Figure 1.This is a graphical representation of bistability. Ball 2 ban be equally 'happy' in either the 'one' or 'three' positions. Once it falls into one of these states, ball 2 will not be inclined to leave this state, hence making it a "stable state."

Why are they important?

Analysing the stability of a system is a key to the success of a project. In biological terms, bistability represents the potential for out system to switch between the expression of green and cyan fluorescent proteins. Our goal is to analyse the parameter space in order to determine which parameters are needed to allow for bistability in the system.

a bifurcation diagram has branches which define the possible states a system can rest in. By analysing the bifurcation plots, we can determine how far apart the two "branches," or stable states, are. The further apart the branches, the harder it will be to attain a switch between the two stable states, however the switch also becomes more stable with increased distance between the branches. Therefore, we want to manipulate the parameters in the system to guarantee stable bistability.

How do you analyse the stability of a system?

In order to analyse the stability of the system, we utilised XPP Auto, C programming, and MATLAB. we will attempt to detail the math behind what the programme does computationally. The process involved with general stability analysis is as follows.
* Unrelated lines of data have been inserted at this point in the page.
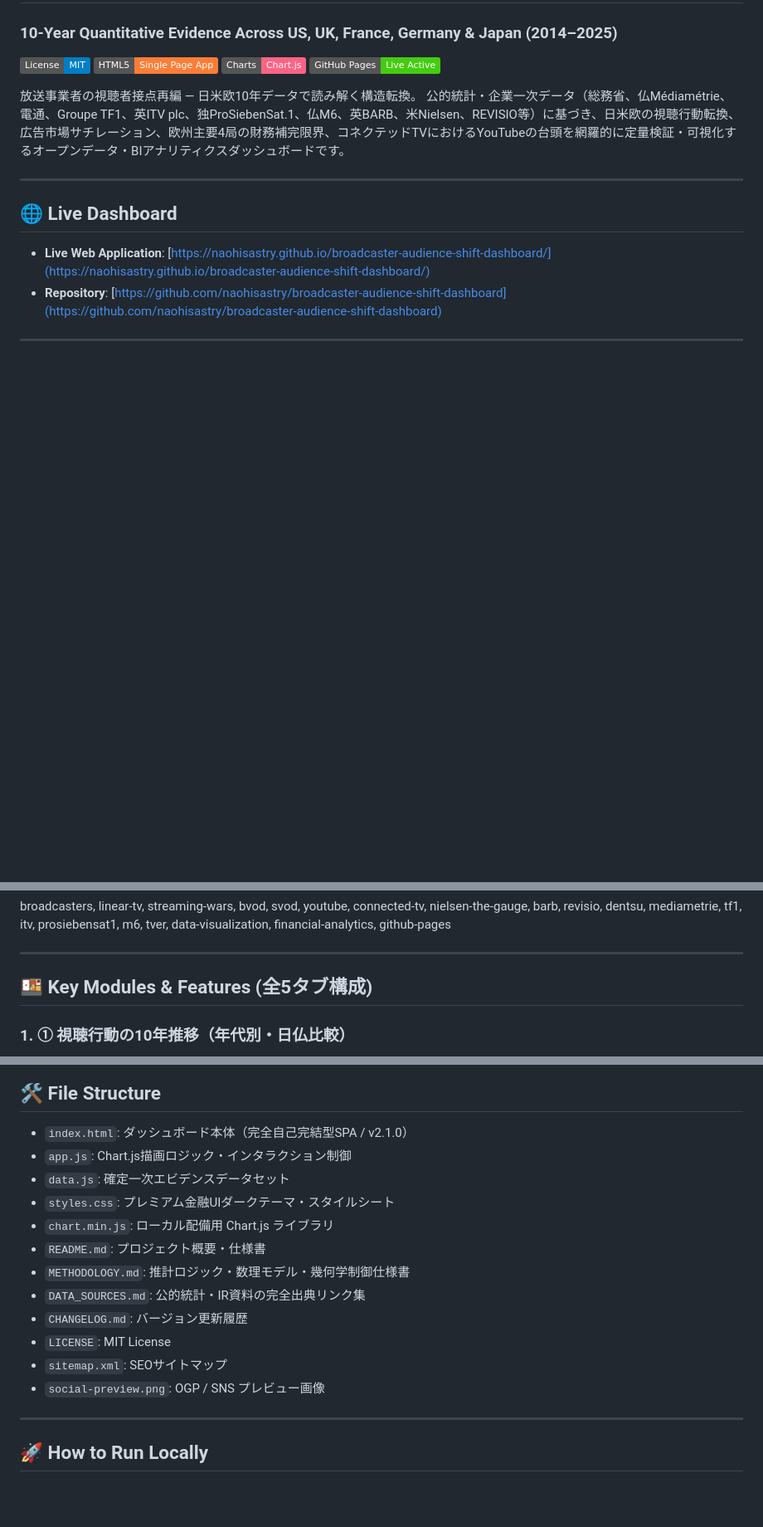
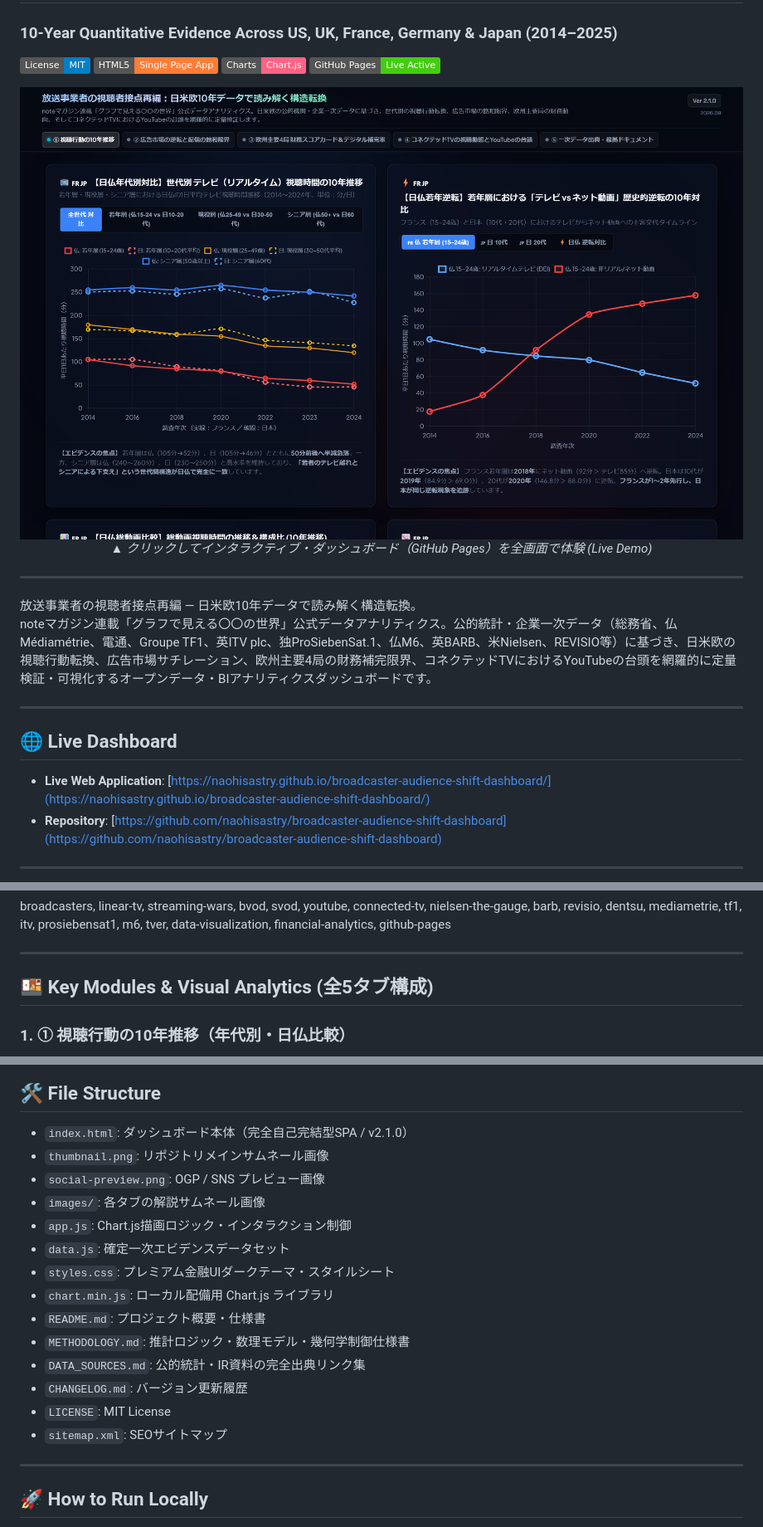
Before and after one commit to naohisastry/broadcaster-audience-shift-dashboard, a Markdown page: README.md, 3 parts joined by grey strips. Shown: that part at 83% size. GitHub-like rendering; pictures changed too: thumbnail.png (added); badges without logos; blank space fills up the shorter version.

Commit message:
Add high-resolution dashboard thumbnail and per-tab preview images to README

```diff
--- a/README.md
+++ b/README.md
@@ -6,8 +6,18 @@
 [![Chart.js](https://img.shields.io/badge/Charts-Chart.js-FF6384.svg)](#)
 [![Deployment](https://img.shields.io/badge/GitHub%20Pages-Live%20Active-success.svg)](#)
 
+<p align="center">
+  <a href="https://naohisastry.github.io/broadcaster-audience-shift-dashboard/">
+    <img src="thumbnail.png" alt="Broadcaster Audience Shift Dashboard Preview" width="100%" style="border-radius: 8px; box-shadow: 0 8px 30px rgba(0,0,0,0.5);">
+  </a>
+  <br>
+  <em>▲ クリックしてインタラクティブ・ダッシュボード（GitHub Pages）を全画面で体験 (Live Demo)</em>
+</p>
+
+---
+
 放送事業者の視聴者接点再編 — 日米欧10年データで読み解く構造転換。
-公的統計・企業一次データ（総務省、仏Médiamétrie、電通、Groupe TF1、英ITV plc、独ProSiebenSat.1、仏M6、英BARB、米Nielsen、REVISIO等）に基づき、日米欧の視聴行動転換、広告市場サチレーション、欧州主要4局の財務補完限界、コネクテッドTVにおけるYouTubeの台頭を網羅的に定量検証・可視化するオープンデータ・BIアナリティクスダッシュボードです。
+noteマガジン連載「グラフで見える〇〇の世界」公式データアナリティクス。公的統計・企業一次データ（総務省、仏Médiamétrie、電通、Groupe TF1、英ITV plc、独ProSiebenSat.1、仏M6、英BARB、米Nielsen、REVISIO等）に基づき、日米欧の視聴行動転換、広告市場サチレーション、欧州主要4局の財務補完限界、コネクテッドTVにおけるYouTubeの台頭を網羅的に定量検証・可視化するオープンデータ・BIアナリティクスダッシュボードです。
 
 ---
 
@@ -24,6 +34,6 @@ broadcasters, linear-tv, streaming-wars, bvod, svod, youtube, connected-tv, niel
 
 ---
 
-## 🍱 Key Modules & Features (全5タブ構成)
+## 🍱 Key Modules & Visual Analytics (全5タブ構成)
 
 ### 1. ① 視聴行動の10年推移（年代別・日仏比較）
@@ -64,6 +86,9 @@ broadcasters, linear-tv, streaming-wars, bvod, svod, youtube, connected-tv, niel
 ## 🛠️ File Structure
 
 * `index.html`: ダッシュボード本体（完全自己完結型SPA / v2.1.0）
+* `thumbnail.png`: リポジトリメインサムネール画像
+* `social-preview.png`: OGP / SNS プレビュー画像
+* `images/`: 各タブの解説サムネール画像
 * `app.js`: Chart.js描画ロジック・インタラクション制御
 * `data.js`: 確定一次エビデンスデータセット
 * `styles.css`: プレミアム金融UIダークテーマ・スタイルシート
@@ -74,7 +99,6 @@ broadcasters, linear-tv, streaming-wars, bvod, svod, youtube, connected-tv, niel
 * `CHANGELOG.md`: バージョン更新履歴
 * `LICENSE`: MIT License
 * `sitemap.xml`: SEOサイトマップ
-* `social-preview.png`: OGP / SNS プレビュー画像
 
 ---
 
```
Also changed, not shown: other parts of README.md (+12 -0 lines), images/tab1_audience_shift.png (added), images/tab2_ad_market_saturation.png (added), images/tab3_europe_financial_scorecard.png (added), images/tab4_connected_tv_youtube.png (added), social-preview.png.
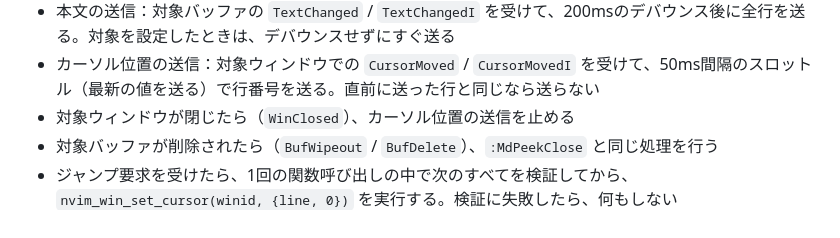
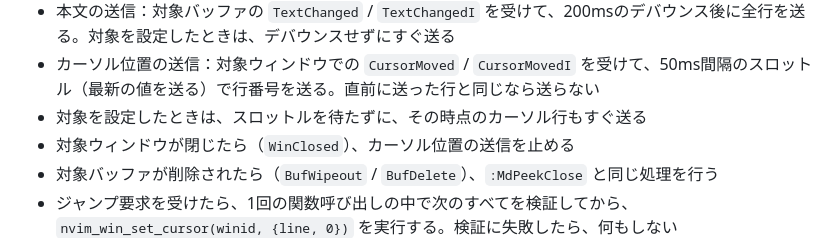
Before and after one commit to tkrkmb/mdpeek, a Markdown page: AGENTS.md, the part around the change. Rendered like a GitHub page.

Commit message:
docs(nvim): state that setting the target also sends the cursor line
Co-Authored-By: Claude Opus 5 <noreply@anthropic.com>
Claude-Session: https://claude.ai/code/session_01Cerqp8tka2BrdX45ns57Ue

```diff
--- a/AGENTS.md
+++ b/AGENTS.md
@@ -109,6 +109,7 @@ DO
 - 本文を送るたびに「版」を1増やす
 - 本文の送信：対象バッファの `TextChanged` / `TextChangedI` を受けて、200msのデバウンス後に全行を送る。対象を設定したときは、デバウンスせずにすぐ送る
 - カーソル位置の送信：対象ウィンドウでの `CursorMoved` / `CursorMovedI` を受けて、50ms間隔のスロットル（最新の値を送る）で行番号を送る。直前に送った行と同じなら送らない
+- 対象を設定したときは、スロットルを待たずに、その時点のカーソル行もすぐ送る
 - 対象ウィンドウが閉じたら（`WinClosed`）、カーソル位置の送信を止める
 - 対象バッファが削除されたら（`BufWipeout` / `BufDelete`）、`:MdPeekClose` と同じ処理を行う
 - ジャンプ要求を受けたら、1回の関数呼び出しの中で次のすべてを検証してから、`nvim_win_set_cursor(winid, {line, 0})` を実行する。検証に失敗したら、何もしない
```
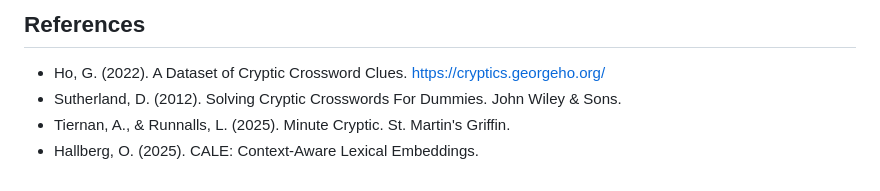
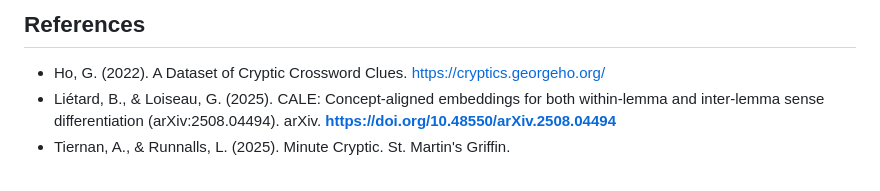
Before and after one commit to vwintumich/ccc-project, a Markdown page: README.md, the part around the change. Drawn GitHub-style.

Commit message:
Fix CALE citation

```diff
--- a/README.md
+++ b/README.md
@@ -191,7 +191,5 @@ matplotlib, seaborn. The indicator clustering component uses BGE-M3
 
 - Ho, G. (2022). A Dataset of Cryptic Crossword Clues.
   https://cryptics.georgeho.org/
-- Sutherland, D. (2012). Solving Cryptic Crosswords For Dummies.
-  John Wiley & Sons.
+- Liétard, B., & Loiseau, G. (2025). CALE: Concept-aligned embeddings for both within-lemma and inter-lemma sense differentiation (arXiv:2508.04494). arXiv. __https://doi.org/10.48550/arXiv.2508.04494__
 - Tiernan, A., & Runnalls, L. (2025). Minute Cryptic. St. Martin's Griffin.
-- Hallberg, O. (2025). CALE: Context-Aware Lexical Embeddings.
```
We have takes a simple example system that is easy to analyse in order to demonstrate the general process:

Take the following example system of two differential equations:

1. Set the differential equations to zero:

2. Find the fixed points of the system of differential equations:

There is a fixed point at x=y=0. By observation, we can see that there are fixed points at x=0, y=2, and x=3, y=0. Finally, by solving this system of equation, we see that there is also a fixed point at x=1 and y=1.

3. Evaluate the Jacobian matrix of the system at these fixed points:

If we label the top function f1 and the bottom f2, the Jacobian matrix of the system will be of the form:

When we evaluate the Jacobian matrix for our example system of equations, we get:

4. Using the Jacobian matrix, find the corresponding eigenvalues:

Definition: An eigenvalue is a value λ such that Aλ=λx, where x is said to be an eigenvector of A. In order to solve for λ, solve the following equation:

where det is the determinant of the matrix and I is the identity matrix. This is known as the the characteristic equation of a matrix.

In the case of our example system, the eigenvalues are:

5. Take the signs of these eigenvalues in order to analyse stability:

The eigenvalues of a system give important information about the stability of the system. The stability of each of the fixed points can be analysed based on the following criteria:

Positive real and complex parts : Unstable
Negative real and complex parts : Stable
Positive real part : Unstable spiral (spiraling out)
Negative real part : Stable spiral (spiraling inwards)

So, for our example system, it can be deduced that the stability at the fixed points is as follows:

One positive and one negative eigenvalue at (0,0) means that (0,0) is a saddle node
Two negative eigenvalues at (0,2) means that (0,2) is a stable node
Two negative eigenvalues at (3,0) means that (3,0) is a stable node
One positive and one negative eigevalue at (1,1) means that (1,1) is a saddle node

The simulations involved

Figure 2. This is a bifurcation diagram that we generated using Maple. It ranges over the parameter space of P1 and C (protein 1, or GFP, and a dimensionsless group of parameters) and plots the fixed points of hte sysem at those values.

Where there are three fixed points for a given value of C, the system will exhibit bistability. We also know that the further apart the two outer 'prongs' that mre stable the two definitive states will be, howeve thsi makes it more difficult to switch between states.